Donald Trump says he would restart a controversial federal program that transfers surplus military equipment to local police departments, The Guardian reported Monday night:
During discussions at a fraternal order of police lodge in Akron, Trump was asked by one questioner if he would return "military equipment" to law enforcement, according to a pool reporter who observed the event.
"Yes, I would," said Trump, who added that the current situation facing law enforcement was "ridiculous."
President Obama issued an executive order last May banning the transfer of several categories of military surplus equipment, such as bayonets, grenade launchers, heavy machine guns, and tanks, from the Pentagon to local police departments under the federal government's 1033 program.
The Obama administration came under a hail of criticism from Black Lives Matter and civil rights groups who said the 1033 program contributed heavily to the militarization of police on display during the protests in Ferguson, Missouri.
In a Fraternal Order of Police presidential candidate survey released last month, Trump also pledged to rescind the executive order, calling it an "excellent program that enhances community safety."
Trump has in recent months worked to frame himself as the "law and order" candidate, bashing the Obama administration's commutation efforts for putting "bad dudes" back on the street. "There is no compassion in tolerating lawless conduct," Trump said in a speech last Tuesday. "Crime and violence is an attack on the poor, and will never be accepted in a Trump Administration."
However, the White House is also now re-reviewing the 1033 program after meeting with law enforcement leaders in the wake of the fatal shootings of five police officers in Dallas. Law enforcement groups have been pressing the administration to revive the program, saying local police departments are now unable to afford vital equipment.

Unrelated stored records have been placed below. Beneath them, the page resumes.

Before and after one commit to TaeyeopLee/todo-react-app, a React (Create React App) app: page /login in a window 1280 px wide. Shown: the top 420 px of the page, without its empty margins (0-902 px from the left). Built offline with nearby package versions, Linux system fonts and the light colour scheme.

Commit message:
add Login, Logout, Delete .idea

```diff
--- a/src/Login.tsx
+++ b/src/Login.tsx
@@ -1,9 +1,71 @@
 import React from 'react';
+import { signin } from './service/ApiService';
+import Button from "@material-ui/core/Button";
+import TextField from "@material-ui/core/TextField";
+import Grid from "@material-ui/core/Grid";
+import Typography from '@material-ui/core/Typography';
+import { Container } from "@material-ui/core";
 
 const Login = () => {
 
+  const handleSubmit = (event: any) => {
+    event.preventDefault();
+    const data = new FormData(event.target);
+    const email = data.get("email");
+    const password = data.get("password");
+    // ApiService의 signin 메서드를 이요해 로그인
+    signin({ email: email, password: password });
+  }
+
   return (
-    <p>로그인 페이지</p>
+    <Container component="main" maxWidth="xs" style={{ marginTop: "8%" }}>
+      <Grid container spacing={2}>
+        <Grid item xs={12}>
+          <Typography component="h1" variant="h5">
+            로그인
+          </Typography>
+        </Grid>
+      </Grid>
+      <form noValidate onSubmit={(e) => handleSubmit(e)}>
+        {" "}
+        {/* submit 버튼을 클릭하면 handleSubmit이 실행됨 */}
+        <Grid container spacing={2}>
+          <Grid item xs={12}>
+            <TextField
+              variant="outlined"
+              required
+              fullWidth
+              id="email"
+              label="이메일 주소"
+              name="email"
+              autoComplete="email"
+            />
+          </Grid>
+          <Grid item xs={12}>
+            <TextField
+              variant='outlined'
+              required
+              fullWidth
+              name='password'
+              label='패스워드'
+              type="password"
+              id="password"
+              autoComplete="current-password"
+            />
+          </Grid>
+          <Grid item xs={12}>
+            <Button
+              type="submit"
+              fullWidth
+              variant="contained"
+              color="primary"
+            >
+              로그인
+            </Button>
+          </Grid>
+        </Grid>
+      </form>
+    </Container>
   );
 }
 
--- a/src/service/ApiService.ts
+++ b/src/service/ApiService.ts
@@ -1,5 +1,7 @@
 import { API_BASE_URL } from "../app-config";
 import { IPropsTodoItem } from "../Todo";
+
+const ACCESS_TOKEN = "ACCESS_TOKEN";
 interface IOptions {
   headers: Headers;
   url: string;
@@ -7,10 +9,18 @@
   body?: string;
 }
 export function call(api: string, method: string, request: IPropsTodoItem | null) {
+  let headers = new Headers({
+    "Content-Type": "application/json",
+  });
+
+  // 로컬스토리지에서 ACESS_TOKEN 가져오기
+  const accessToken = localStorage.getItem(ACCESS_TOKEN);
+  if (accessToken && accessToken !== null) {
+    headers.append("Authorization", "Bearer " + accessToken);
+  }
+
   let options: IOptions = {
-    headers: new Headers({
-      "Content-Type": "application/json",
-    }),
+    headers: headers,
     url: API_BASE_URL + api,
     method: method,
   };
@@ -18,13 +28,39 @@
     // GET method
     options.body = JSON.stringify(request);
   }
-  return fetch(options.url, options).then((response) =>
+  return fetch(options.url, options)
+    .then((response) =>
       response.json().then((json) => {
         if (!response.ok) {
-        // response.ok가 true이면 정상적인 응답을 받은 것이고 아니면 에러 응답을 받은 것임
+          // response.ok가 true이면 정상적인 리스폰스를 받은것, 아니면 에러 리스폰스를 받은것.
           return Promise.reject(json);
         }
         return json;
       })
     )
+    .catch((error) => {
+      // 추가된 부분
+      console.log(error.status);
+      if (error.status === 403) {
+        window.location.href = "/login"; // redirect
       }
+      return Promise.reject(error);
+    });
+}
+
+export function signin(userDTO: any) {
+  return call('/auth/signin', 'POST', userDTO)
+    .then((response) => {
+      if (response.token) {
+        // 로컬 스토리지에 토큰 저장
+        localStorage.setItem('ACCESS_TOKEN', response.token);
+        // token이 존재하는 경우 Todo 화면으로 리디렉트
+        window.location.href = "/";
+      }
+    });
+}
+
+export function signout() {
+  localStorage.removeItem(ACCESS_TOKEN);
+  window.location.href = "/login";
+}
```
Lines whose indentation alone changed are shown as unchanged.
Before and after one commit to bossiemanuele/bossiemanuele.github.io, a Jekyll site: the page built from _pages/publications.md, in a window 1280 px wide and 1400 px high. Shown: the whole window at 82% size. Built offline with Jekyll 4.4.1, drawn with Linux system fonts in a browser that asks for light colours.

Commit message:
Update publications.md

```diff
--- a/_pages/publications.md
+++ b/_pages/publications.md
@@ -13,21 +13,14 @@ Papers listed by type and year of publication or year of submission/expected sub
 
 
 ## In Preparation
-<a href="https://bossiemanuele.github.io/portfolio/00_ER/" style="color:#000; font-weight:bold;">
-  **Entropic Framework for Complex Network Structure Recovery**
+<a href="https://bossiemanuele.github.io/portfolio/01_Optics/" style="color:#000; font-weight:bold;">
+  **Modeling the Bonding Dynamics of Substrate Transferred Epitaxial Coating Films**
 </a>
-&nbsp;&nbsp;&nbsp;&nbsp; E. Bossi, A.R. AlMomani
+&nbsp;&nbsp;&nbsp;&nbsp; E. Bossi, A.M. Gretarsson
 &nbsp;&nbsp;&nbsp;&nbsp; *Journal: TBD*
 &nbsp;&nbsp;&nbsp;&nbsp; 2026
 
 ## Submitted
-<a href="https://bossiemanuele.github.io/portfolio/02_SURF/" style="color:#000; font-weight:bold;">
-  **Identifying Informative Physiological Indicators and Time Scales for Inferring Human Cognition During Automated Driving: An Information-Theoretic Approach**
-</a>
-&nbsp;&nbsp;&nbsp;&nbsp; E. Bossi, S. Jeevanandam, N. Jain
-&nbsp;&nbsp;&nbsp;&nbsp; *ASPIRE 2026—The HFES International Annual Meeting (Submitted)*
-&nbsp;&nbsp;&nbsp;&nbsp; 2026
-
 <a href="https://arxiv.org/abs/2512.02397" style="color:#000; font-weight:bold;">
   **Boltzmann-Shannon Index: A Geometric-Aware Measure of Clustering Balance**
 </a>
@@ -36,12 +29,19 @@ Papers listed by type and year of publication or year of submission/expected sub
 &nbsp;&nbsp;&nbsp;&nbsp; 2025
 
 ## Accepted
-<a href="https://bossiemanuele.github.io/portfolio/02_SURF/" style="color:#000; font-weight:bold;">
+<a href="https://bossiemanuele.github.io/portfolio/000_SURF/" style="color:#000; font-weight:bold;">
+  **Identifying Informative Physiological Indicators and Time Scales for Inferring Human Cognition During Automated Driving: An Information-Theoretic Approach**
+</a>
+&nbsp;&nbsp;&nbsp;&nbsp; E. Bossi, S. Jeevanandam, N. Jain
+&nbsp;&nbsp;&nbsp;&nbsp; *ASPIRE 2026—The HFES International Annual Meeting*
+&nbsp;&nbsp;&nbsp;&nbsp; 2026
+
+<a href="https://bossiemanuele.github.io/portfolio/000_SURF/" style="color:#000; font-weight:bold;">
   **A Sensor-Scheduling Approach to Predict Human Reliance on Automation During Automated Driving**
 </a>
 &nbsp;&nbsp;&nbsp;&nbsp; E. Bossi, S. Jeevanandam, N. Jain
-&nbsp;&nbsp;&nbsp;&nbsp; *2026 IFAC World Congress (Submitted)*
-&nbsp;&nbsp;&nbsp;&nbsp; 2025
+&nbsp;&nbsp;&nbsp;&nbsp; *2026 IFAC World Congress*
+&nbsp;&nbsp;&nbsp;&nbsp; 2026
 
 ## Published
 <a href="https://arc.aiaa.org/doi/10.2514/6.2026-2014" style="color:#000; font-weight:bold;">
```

Jim Pasco, the executive director of the FOP, said he was "pleased" to hear Trump's comments. "We think the 1033 program is extraordinarily important to public safety and officer safety," Pasco said.
The Fraternal Order of Police state chapters will hold elections on September 16 to decide whether to endorse Trump, Clinton, or neither candidate in the upcoming presidential election.
As my colleague Anthony Fisher wrote, the 1033 program has transferred $2.2 billion worth of military equipment to local and state police since 2006, including:
- 7,091 trucks ($400.9 million); 625 mine-resistant vehicles (421.1 million); 471 helicopters ($158.3 million); 56 airplanes ($271.5 million); and 329 armored trucks and cars ($21.3 million)
- 83,122 M16/M14 rifles (5.56mm and 7.62mm) ($31.2 million); 8,198 pistols (.38 and .45 caliber) ($491,769); and 1,385 riot 12-gauge shotguns ($137,265)
- 18,299 night-vision sights, sniper scopes, binoculars, goggles, infrared and image magnifiers ($98.5 million); 5,518 infrared, articulated, panoramic and laser telescopes ($5.5 million)
- 866 mine detecting sets, marking kits, and probes ($3.3 million); 57 grenade launchers ($41,040)
- 5,638 bayonets ($307,769) and 36 swords and scabbards.
Pasco said he met with White House officials again Monday to discuss the issue and said "the president is committed to reviewing the program."
You can read more Reason coverage on the DoD's 1033 Program here.
Correction: An earlier version of this article incorrectly stated that President Obama's executive order halted the entire 1033 program. In fact, it only banned the transfer of some categories of surplus military equpment.